Once these media rites are over, our civil religion proceeds to the National Football League playoffs. Christmas is quickly old news.
But this was not an ordinary year. Thus, it was a good year to note what two radically different kinds of believers have to say about Christmas.
Anyone who reads the pope's texts discovers that he believes something miraculous actually happened 2,000 years ago, something connected with peace on earth and good will among men. Pope John Paul II, in other words, believes that Christmas is built on more than a mere story that produces warm feelings in human hearts.
If Christmas is built on truth, he said, then there is reason for hope and joy -- no matter what. This message is not an easy sell after 2001 and the pope said so on Christmas Eve.
"The Messiah is born," said John Paul. "Emmanuel, God-with-us! ... But does this certainty of faith not seem to clash with the way things are today? If we listen to the relentless news headlines, these words of light and hope may seem like words from a dream. ... Our hearts this Christmas are anxious and distressed because of the continuation in various parts of the world of war, social tensions, and the painful hardships in which so many people find themselves.

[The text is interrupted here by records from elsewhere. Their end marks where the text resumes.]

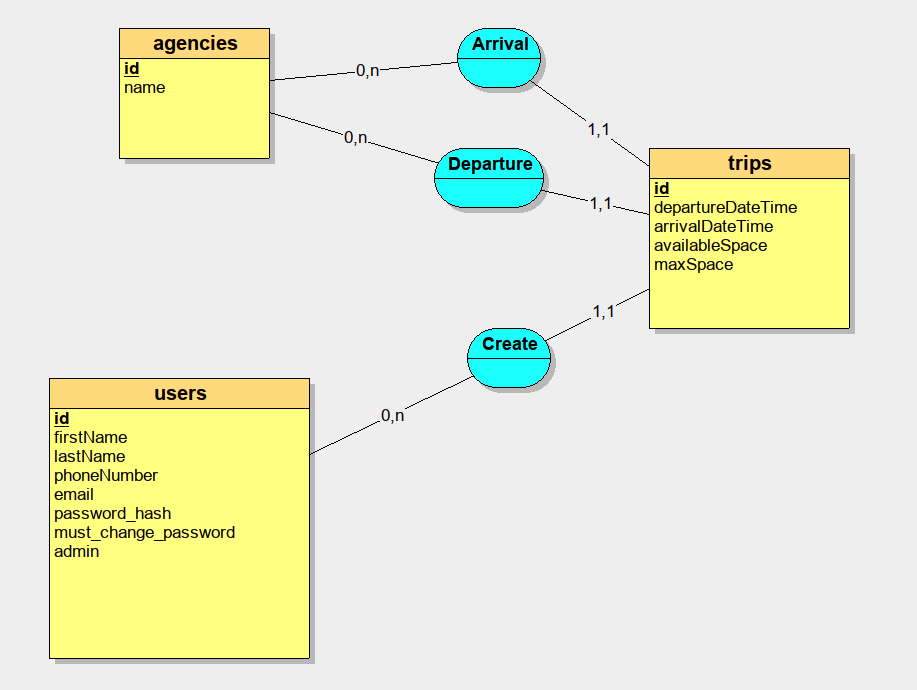
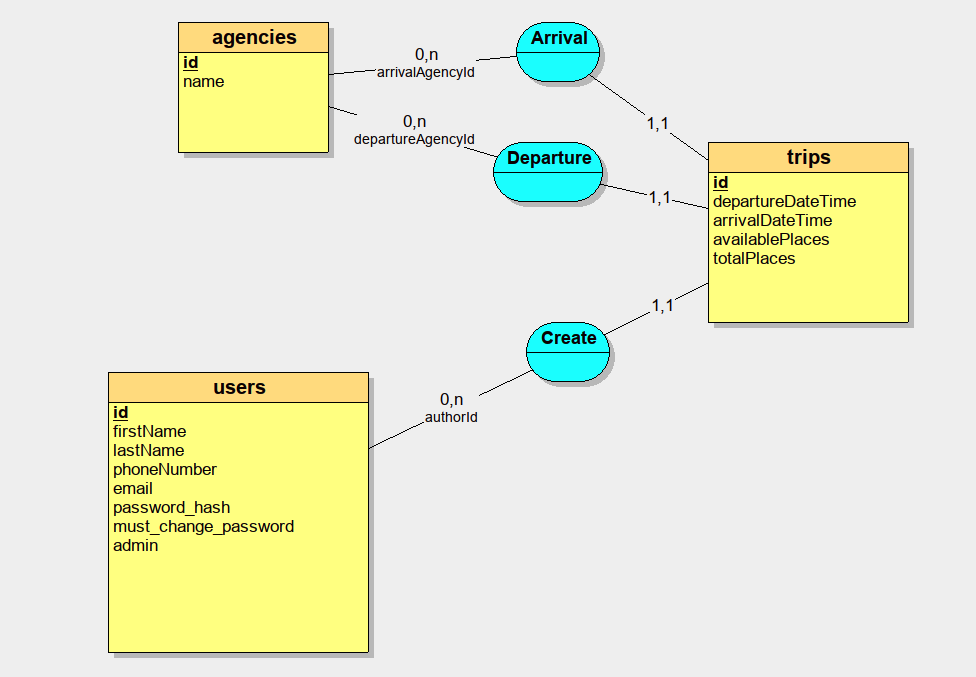
Added some throwale exception, code implemented in service.php, agencyService.php and userService.php. Added some test code in test.php and fixed some errors

Changed region(s): [[0.1221, 0.031, 0.9466, 0.4963], [0.0305, 0.5273, 0.4885, 0.9926], [0.4885, 0.4653, 0.6412, 0.5894]]

diff --git a/src/Services/Service.php b/src/Services/Service.php
@@ -1,0 +1,124 @@
+<?php
+
+namespace App\Services;
+
+use App\Repositories\Repository;
+use App\Repositories\UserRepository;
+use InvalidArgumentException;
+use RuntimeException;
+use App\Exceptions\ForbiddenException;
+use App\Exceptions\UnthorizedException;
+use App\Exceptions\RessourceNotFoundException;
+use App\Models\Agency;
+use App\Models\User;
+use App\Models\Trip;
+
+abstract class Service
+{
+
+    protected Repository $repository;
+    protected UserRepository $userRepository;
+
+    public function __construct()
+    {
+        $this->repository = $this->getRepository();
+        $this->userRepository = new UserRepository();
+    }
+
+    abstract protected function getRepository(): object;
+
+    public function createService(object $o, int $userId): bool
+    {
+
+        $user = $this->userRepository->findById($userId);
+
+        if ($user === null) {
+            throw new RessourceNotFoundException();
+        }
+
+        if ($o instanceof User || $o instanceof Agency) {
+            if ($user->getAdmin() === false) {
+                throw new ForbiddenException('Only an admin can create this type of entity');
+            }
+        }
+
+        if (!$o->assertData()) {
+            throw new InvalidArgumentException('Invalid arguments');
+        }
+
+        $newEntry = $this->repository->create($o);
+
+        return $newEntry ? $newEntry : throw new RuntimeException('Entry cannot been created');
+    }
+
+    public function findAllService(): array
+    {
+
+        $entities = $this->repository->findAll();
+
+        if ($entities === []) {
+            throw new RessourceNotFoundException();
+        }
+
+        return $entities;
+    }
+
+    public function findByIdService(int $id): ?object
+    {
+
+        $entity = $this->repository->findById($id);
+
+        return $entity !== null ? $entity : throw new RessourceNotFoundException();
+    }
+
+    public function updateService(object $o, int $userId): bool
+    {
+
+        $user = $this->userRepository->findById($userId);
+
+        if ($user === null) {
+            throw new RuntimeException('User not found');
+        }
+
+        if ($o instanceof User || $o instanceof Agency) {
+            if ($user->getAdmin() === false) {
+                throw new ForbiddenException('Only an admin can create this type of entity');
+            }
+        }
+
+        if ($o instanceof Trip) {
+            if ($user->getId() !== $o->getAuthorId() && $user->getAdmin() === false) {
+                throw new ForbiddenException('Only the creator of this trip or an admin can update it');
+            }
+        }
+
+        if (!$o->assertData()) {
+            throw new InvalidArgumentException('Invalid arguments');
+        }
+
+        $entity = $this->repository->update($o);
+
+        return $entity ? $entity : throw new RessourceNotFoundException();
+    }
+
+    public function deleteService(int $id, int $userId): bool
+    {
+
+        $user = $this->userRepository->findById($userId);
+        $entity = $this->repository->findById($id);
+
+        if ($user === null) {
+            throw new RuntimeException('User not found');
+        }
+
+        if ($entity instanceof User || $entity instanceof Agency) {
+            if ($user->getAdmin() === false) {
+                throw new ForbiddenException('Only an admin can create this type of entity');
+            }
+        }
+
+        $entity = $this->repository->delete($id);
+
+        return $entity ? $entity : throw new RessourceNotFoundException();
+    }
+}

diff --git a/src/Services/UserService.php b/src/Services/UserService.php
@@ -1,0 +1,37 @@
+<?php
+
+namespace App\Services;
+
+use App\Services\Service;
+use App\Repositories\UserRepository;
+use App\Exceptions\RessourceNotFoundException;
+use InvalidArgumentException;
+
+
+class UserService extends Service
+{
+    public function __construct()
+    {
+        parent::__construct();
+    }
+
+    protected function getRepository(): object
+    {
+        return new UserRepository;
+    }
+
+    public function login(string $email, string $plainPassword) {}
+
+    public function findByEmailService(string $email): ?object
+    {
+        $userRepository = new UserRepository();
+
+        if (!filter_var($email, FILTER_VALIDATE_EMAIL)) {
+            throw new InvalidArgumentException('Invalid email address');
+        }
+
+        $user = $userRepository->findByEmail($email);
+
+        return $user ? $user : throw new RessourceNotFoundException();
+    }
+}

diff --git a/src/Models/User.php b/src/Models/User.php
@@ -127,10 +127,10 @@ class User extends Model
             'firstName',
             'lastName',
             'email',
-            'passwordHash',
+            'password_hash',
             'phoneNumber',
             'admin',
-            'mustChangePassword'
+            'must_change_password'
         ];
     }
 
@@ -155,10 +155,10 @@ class User extends Model
             firstName: $data['firstName'],
             lastName: $data['lastName'],
             email: $data['email'],
-            passwordHash: $data['passwordHash'],
+            passwordHash: $data['password_hash'],
             phoneNumber: $data['phoneNumber'],
             admin: $data['admin'],
-            mustChangePassword: $data['mustChangePassword']
+            mustChangePassword: $data['must_change_password']
 
         );
     }

diff --git a/src/Repositories/Repository.php b/src/Repositories/Repository.php
@@ -62,18 +62,18 @@ abstract class Repository
         $data = $o->toArray();
         $sets = implode(', ', array_map(fn($c) => "$c = :$c", $o->getKeys()));
 
-        $id = $o->getId();
-        echo $id;
-
         $stmt = $this->pdo->prepare("UPDATE {$this->getTable()} SET $sets WHERE id = :id");
 
-        return $stmt->execute([...$data, 'id' => $o->getId()]);
+        $stmt->execute([...$data, 'id' => $o->getId()]);
+
+        return $stmt->rowCount() > 0;
     }
 
     public function delete(int $id): bool
     {
         $stmt = $this->pdo->prepare("DELETE FROM {$this->getTable()} WHERE id = :id");
 
-        return $stmt->execute(['id' => $id]);
+        $stmt->execute(['id' => $id]);
+        return $stmt->rowCount() > 0;
     }
 }

diff --git a/src/Exceptions/RessourceNotFoundException.php b/src/Exceptions/RessourceNotFoundException.php
@@ -1,0 +1,19 @@
+<?php
+
+namespace App\Exceptions;
+
+class RessourceNotFoundException extends \RuntimeException
+{
+    protected int $statusCode;
+
+    public function __construct(string $message = 'Requested ressource was not found')
+    {
+        parent::__construct($message);
+        $this->statusCode = 404;
+    }
+
+    public function getStatusCode(): int
+    {
+        return $this->statusCode;
+    }
+}

diff --git a/src/Exceptions/InvalidArgumentException.php b/src/Exceptions/InvalidArgumentException.php
@@ -1,0 +1,20 @@
+<?php
+
+namespace App\Exceptions;
+
+class InvalidArgumentException extends \RuntimeException
+{
+
+    protected int $statusCode;
+
+    public function __construct(string $message)
+    {
+        parent::__construct($message);
+        $this->statusCode = 400;
+    }
+
+    public function getStatusCode(): int
+    {
+        return $this->statusCode;
+    }
+}

diff --git a/src/Exceptions/UnthorizedException.php b/src/Exceptions/UnthorizedException.php
@@ -1,0 +1,19 @@
+<?php
+
+namespace App\Exceptions;
+
+class UnthorizedException extends \RuntimeException
+{
+    protected int $statusCode;
+
+    public function __construct(string $message)
+    {
+        parent::__construct($message);
+        $this->statusCode = 401;
+    }
+
+    public function getStatusCode(): int
+    {
+        return $this->statusCode;
+    }
+}

diff --git a/src/Exceptions/ForbiddenException.php b/src/Exceptions/ForbiddenException.php
@@ -1,0 +1,19 @@
+<?php
+
+namespace App\Exceptions;
+
+class ForbiddenException extends \RuntimeException
+{
+    protected int $statusCode;
+
+    public function __construct(string $message)
+    {
+        parent::__construct($message);
+        $this->statusCode = 403;
+    }
+
+    public function getStatusCode(): int
+    {
+        return $this->statusCode;
+    }
+}

diff --git a/src/Models/Agency.php b/src/Models/Agency.php
@@ -1,8 +1,11 @@
 <?php
 
+declare(strict_types=1);
+
 namespace App\Models;
 
 use App\Models\Model;
+use BcMath\Number;
 use JsonSerializable;
 
 class Agency extends Model
@@ -52,6 +55,7 @@ class Agency extends Model
 
     public function assertData(): bool
     {
+
         if (trim(self::getName()) === '') {
             return false;
         }

diff --git a/src/Services/AgencyService.php b/src/Services/AgencyService.php
@@ -1,0 +1,15 @@
+<?php
+
+namespace App\Services;
+
+use App\Services\Service;
+use App\Repositories\AgencyRepository;
+
+class AgencyService extends Service
+{
+
+    protected function getRepository(): object
+    {
+        return new AgencyRepository();
+    }
+}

We are all seeking an answer that will reassure us."
The pope's defense a Christmas miracle may not have sounded radical, but it was -- especially after the horror of Sept. 11. To understand why, it helps to contrast his Christmas message with that of an American shepherd who makes his share of headlines.
According to the Rt. Rev. John Shelby Spong, the problem with religious believers who embrace miracles is that this quickly leads them to claim "they have received their truth by divine revelation. It is a strange claim that leads almost inevitably to the authoritarian assertion that there is a single 'true church' or a particular religious system that alone offers salvation."
In today's world, this kind doctrinal certainty is truly dangerous, said Spong, a relentlessly candid voice in the Episcopal Church's progressive establishment.
After Sept. 11, it is time "recognize that religious truth, like all truth, emerges out of human experience," he said. "Once that is understood, then religious people will recognize that their exclusive claim to possess divine revelation is nothing but a part of our human security system. Those claims create the mentality that fuels religious imperialism."
The bishop openly attacks "irrational doctrines" such as papal infallibility and scriptural inerrancy. Just before Christmas, Spong again denied that God is a "supernatural being." Thus, "I cannot interpret Jesus as the earthly incarnation of this supernatural deity."
"Perhaps the only way for the Christmas promise of peace on earth to be achieved," he said, "is for every religious system to face its human origins and recognize that worshipers in every religious system are nothing but human seekers walking into the mystery."
For Spong and many others, there is a "Christ experience," but not a literal Christmas. The pope embraces tradition and revelation. He still believes that God can give answers.
"The birth of the Only-begotten Son of the Father has been revealed as 'an offer of salvation' in every corner of the earth, at every time in history," he said. "The Child who is named 'Wonder-Counselor, God-Hero, Father-Forever, Prince of Peace' is born for every man and woman. He brings with him the answer, which can calm our fears and reinvigorate our hope."